[[ INPUT DATA open ]]

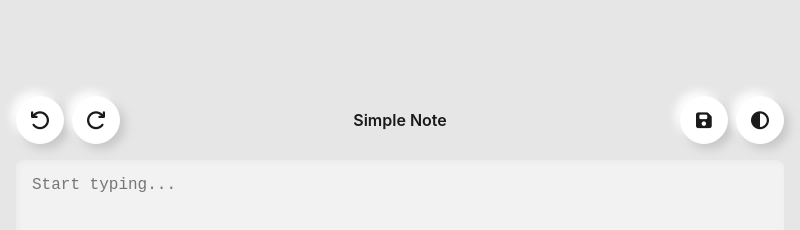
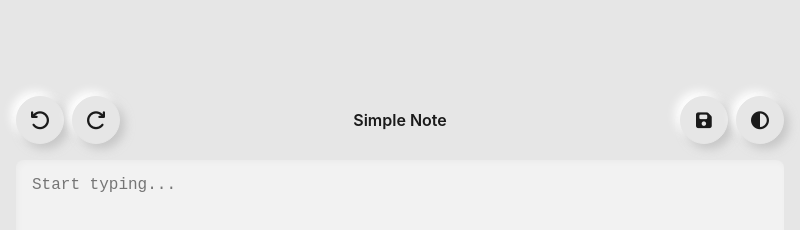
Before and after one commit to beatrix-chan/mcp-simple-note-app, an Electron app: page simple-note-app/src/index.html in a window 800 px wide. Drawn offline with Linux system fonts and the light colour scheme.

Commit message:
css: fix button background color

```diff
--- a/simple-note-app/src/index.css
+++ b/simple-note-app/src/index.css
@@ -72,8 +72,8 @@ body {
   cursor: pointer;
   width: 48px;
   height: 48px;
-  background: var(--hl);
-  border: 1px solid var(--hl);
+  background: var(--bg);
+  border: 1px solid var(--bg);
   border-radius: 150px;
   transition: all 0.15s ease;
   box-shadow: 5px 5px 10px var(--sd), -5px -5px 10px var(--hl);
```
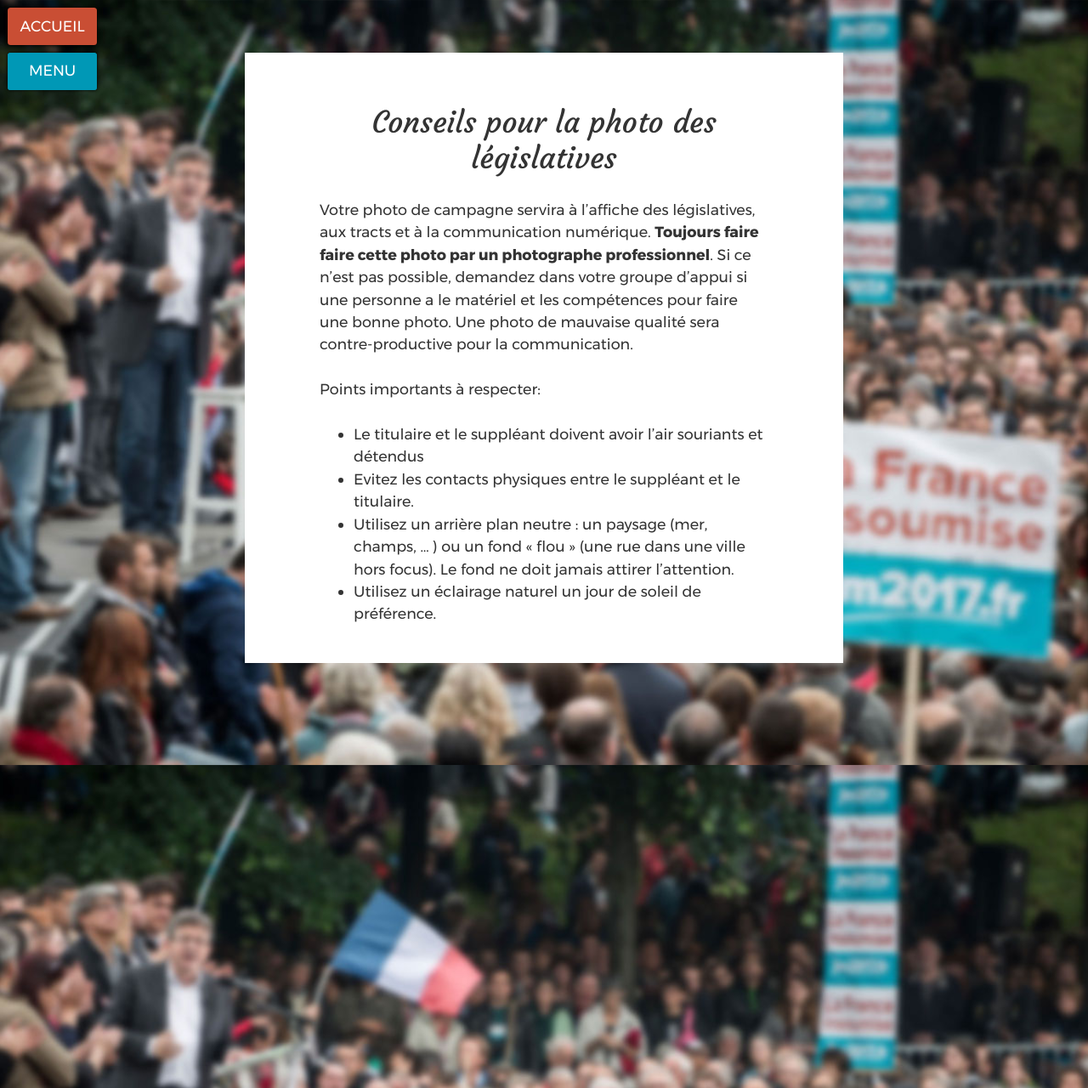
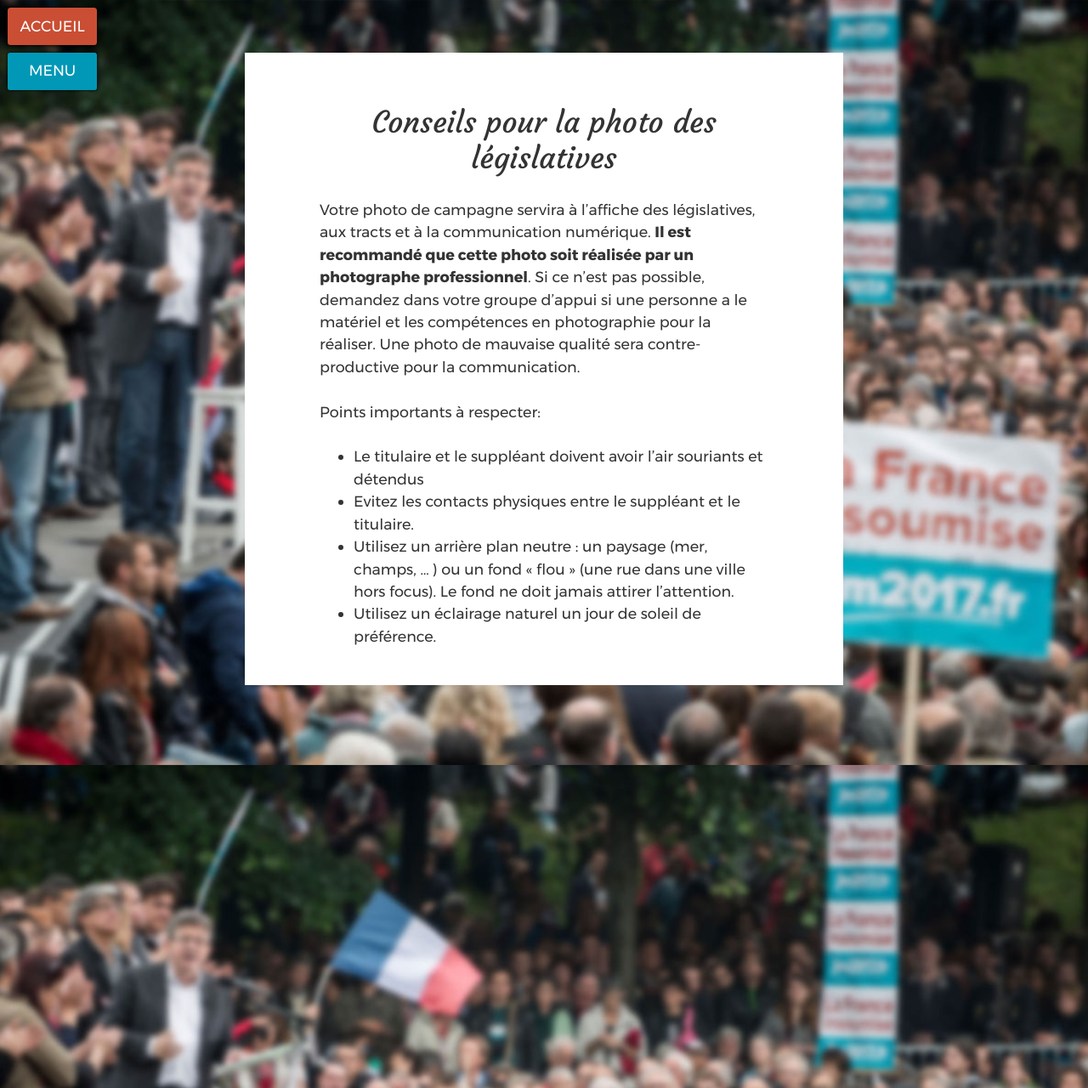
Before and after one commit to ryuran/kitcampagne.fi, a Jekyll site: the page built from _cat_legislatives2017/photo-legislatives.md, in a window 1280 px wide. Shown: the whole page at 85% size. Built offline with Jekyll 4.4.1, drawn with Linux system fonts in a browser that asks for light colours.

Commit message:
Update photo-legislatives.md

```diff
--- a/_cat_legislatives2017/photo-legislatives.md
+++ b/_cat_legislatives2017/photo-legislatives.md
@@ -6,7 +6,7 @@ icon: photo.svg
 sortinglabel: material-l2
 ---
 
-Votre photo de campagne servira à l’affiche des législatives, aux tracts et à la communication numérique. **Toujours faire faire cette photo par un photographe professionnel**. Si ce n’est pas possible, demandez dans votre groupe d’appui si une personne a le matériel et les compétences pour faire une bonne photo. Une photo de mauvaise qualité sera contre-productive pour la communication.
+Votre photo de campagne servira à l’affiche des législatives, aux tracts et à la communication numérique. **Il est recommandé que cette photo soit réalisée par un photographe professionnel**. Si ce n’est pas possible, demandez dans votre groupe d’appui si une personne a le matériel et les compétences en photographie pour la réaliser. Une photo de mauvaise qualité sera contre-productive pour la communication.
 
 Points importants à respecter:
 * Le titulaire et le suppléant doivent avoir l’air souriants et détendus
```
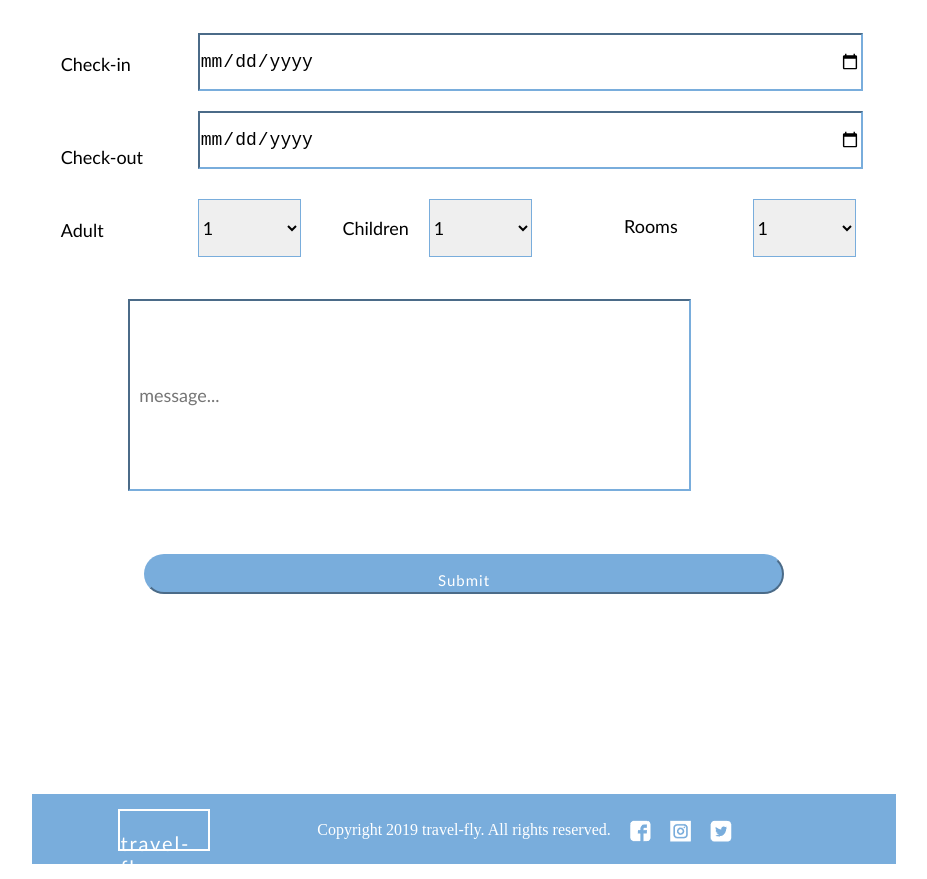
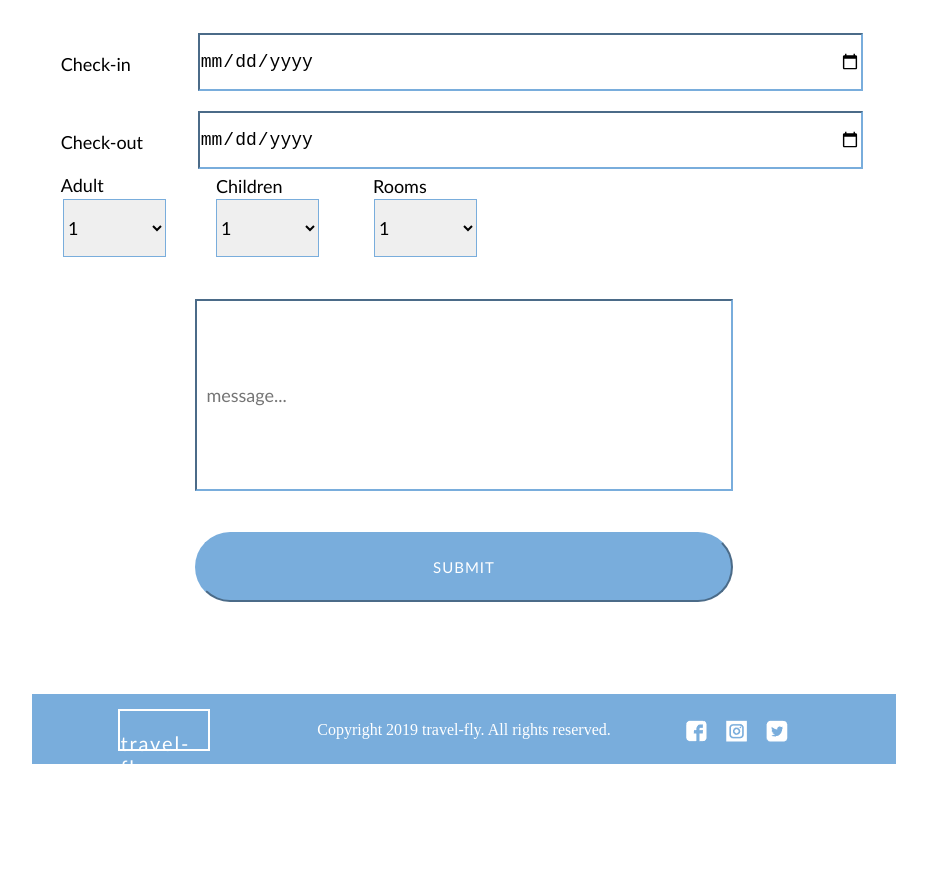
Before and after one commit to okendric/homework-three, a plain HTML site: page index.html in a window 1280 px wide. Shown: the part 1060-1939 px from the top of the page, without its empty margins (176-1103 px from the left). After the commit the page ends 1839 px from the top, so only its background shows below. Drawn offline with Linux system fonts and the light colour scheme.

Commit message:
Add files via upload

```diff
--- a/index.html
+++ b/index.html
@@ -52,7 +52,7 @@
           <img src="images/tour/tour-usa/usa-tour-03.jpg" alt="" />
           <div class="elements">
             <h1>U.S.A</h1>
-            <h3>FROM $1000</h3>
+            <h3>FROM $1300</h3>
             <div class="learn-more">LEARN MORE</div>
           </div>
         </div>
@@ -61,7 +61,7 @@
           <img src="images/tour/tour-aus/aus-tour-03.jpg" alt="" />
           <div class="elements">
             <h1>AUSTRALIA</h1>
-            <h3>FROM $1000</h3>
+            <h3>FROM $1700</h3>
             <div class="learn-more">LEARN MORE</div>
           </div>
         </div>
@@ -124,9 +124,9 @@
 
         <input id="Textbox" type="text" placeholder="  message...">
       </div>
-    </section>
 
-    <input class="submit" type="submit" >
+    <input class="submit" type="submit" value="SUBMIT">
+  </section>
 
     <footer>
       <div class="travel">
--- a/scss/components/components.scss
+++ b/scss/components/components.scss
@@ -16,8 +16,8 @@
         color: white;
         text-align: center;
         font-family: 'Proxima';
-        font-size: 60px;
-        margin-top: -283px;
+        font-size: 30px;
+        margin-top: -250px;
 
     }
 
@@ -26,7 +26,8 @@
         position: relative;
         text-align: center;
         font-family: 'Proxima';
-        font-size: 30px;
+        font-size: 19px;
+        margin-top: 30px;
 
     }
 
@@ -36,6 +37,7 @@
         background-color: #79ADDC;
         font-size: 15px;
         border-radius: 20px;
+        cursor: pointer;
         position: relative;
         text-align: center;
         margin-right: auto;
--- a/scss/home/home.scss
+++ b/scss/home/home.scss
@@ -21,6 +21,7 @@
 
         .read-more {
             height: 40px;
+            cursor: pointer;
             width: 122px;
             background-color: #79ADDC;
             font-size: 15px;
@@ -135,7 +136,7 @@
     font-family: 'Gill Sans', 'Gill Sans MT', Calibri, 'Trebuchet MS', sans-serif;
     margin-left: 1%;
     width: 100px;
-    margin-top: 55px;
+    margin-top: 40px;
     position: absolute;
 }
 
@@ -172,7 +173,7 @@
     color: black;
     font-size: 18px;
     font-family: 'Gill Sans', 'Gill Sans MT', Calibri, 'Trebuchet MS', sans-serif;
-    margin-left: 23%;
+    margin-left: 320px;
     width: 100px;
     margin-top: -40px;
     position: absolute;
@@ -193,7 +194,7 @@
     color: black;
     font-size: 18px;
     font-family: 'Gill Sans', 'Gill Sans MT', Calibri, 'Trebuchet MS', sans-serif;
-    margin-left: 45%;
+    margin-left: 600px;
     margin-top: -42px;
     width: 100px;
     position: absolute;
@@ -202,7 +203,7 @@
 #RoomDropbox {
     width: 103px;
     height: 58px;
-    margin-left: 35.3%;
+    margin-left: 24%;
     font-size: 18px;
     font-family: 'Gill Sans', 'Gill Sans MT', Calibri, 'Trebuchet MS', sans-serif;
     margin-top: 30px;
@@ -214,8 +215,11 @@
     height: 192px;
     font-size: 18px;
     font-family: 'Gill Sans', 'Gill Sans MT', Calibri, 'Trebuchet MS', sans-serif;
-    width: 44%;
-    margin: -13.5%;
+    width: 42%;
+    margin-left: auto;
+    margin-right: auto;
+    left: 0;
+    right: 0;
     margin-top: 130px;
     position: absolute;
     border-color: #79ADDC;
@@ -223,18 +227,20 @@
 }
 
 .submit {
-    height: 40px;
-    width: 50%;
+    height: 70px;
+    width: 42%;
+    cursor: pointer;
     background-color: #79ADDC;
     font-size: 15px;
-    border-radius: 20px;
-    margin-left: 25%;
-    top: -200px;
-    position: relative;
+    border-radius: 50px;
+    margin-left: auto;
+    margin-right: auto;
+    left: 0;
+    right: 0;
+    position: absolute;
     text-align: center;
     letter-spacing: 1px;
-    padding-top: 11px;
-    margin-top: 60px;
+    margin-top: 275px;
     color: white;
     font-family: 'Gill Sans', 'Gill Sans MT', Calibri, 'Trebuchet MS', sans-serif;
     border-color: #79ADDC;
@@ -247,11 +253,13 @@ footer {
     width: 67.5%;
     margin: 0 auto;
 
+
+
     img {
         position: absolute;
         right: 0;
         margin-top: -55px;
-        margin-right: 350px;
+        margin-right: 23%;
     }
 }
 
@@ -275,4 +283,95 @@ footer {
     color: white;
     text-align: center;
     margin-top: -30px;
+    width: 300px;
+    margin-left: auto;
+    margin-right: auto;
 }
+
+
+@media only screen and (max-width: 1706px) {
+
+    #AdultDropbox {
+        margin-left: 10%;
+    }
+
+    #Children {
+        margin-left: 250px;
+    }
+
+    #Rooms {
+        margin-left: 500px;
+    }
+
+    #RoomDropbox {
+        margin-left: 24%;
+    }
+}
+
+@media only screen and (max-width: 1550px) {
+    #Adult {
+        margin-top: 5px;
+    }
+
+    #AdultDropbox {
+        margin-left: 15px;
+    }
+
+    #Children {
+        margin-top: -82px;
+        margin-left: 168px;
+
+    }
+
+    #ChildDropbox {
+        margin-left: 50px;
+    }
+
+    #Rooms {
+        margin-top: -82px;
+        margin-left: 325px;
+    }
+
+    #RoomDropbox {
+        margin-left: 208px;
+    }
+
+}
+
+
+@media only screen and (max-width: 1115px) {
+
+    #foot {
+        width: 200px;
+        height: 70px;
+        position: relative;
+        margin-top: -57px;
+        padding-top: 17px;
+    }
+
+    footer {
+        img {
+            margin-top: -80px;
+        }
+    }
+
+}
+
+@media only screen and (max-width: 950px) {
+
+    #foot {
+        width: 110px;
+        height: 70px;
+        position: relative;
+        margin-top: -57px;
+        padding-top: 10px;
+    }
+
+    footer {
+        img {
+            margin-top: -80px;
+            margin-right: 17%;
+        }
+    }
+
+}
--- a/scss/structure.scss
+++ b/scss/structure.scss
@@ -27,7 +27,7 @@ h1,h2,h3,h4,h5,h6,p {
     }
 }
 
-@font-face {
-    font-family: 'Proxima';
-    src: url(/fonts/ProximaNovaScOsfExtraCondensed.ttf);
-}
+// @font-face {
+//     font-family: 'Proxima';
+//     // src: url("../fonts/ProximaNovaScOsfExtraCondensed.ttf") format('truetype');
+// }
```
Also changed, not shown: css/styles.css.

[[ INPUT DATA closed ]]

* [REQUIRED WORK]
Search the entries for the word "only" and gather every line where it appears.

* [ANSWER BOX]
Before and after one commit to okendric/homework-three, a plain HTML site: page index.html in a window 1280 px wide. Shown: the part 1060-1939 px from the top of the page, without its empty margins (176-1103 px from the left). After the commit the page ends 1839 px from the top, so only its background shows below. Drawn offline with Linux system fonts and the light colour scheme.
+@media only screen and (max-width: 1706px) {
+@media only screen and (max-width: 1550px) {
+@media only screen and (max-width: 1115px) {
+@media only screen and (max-width: 950px) {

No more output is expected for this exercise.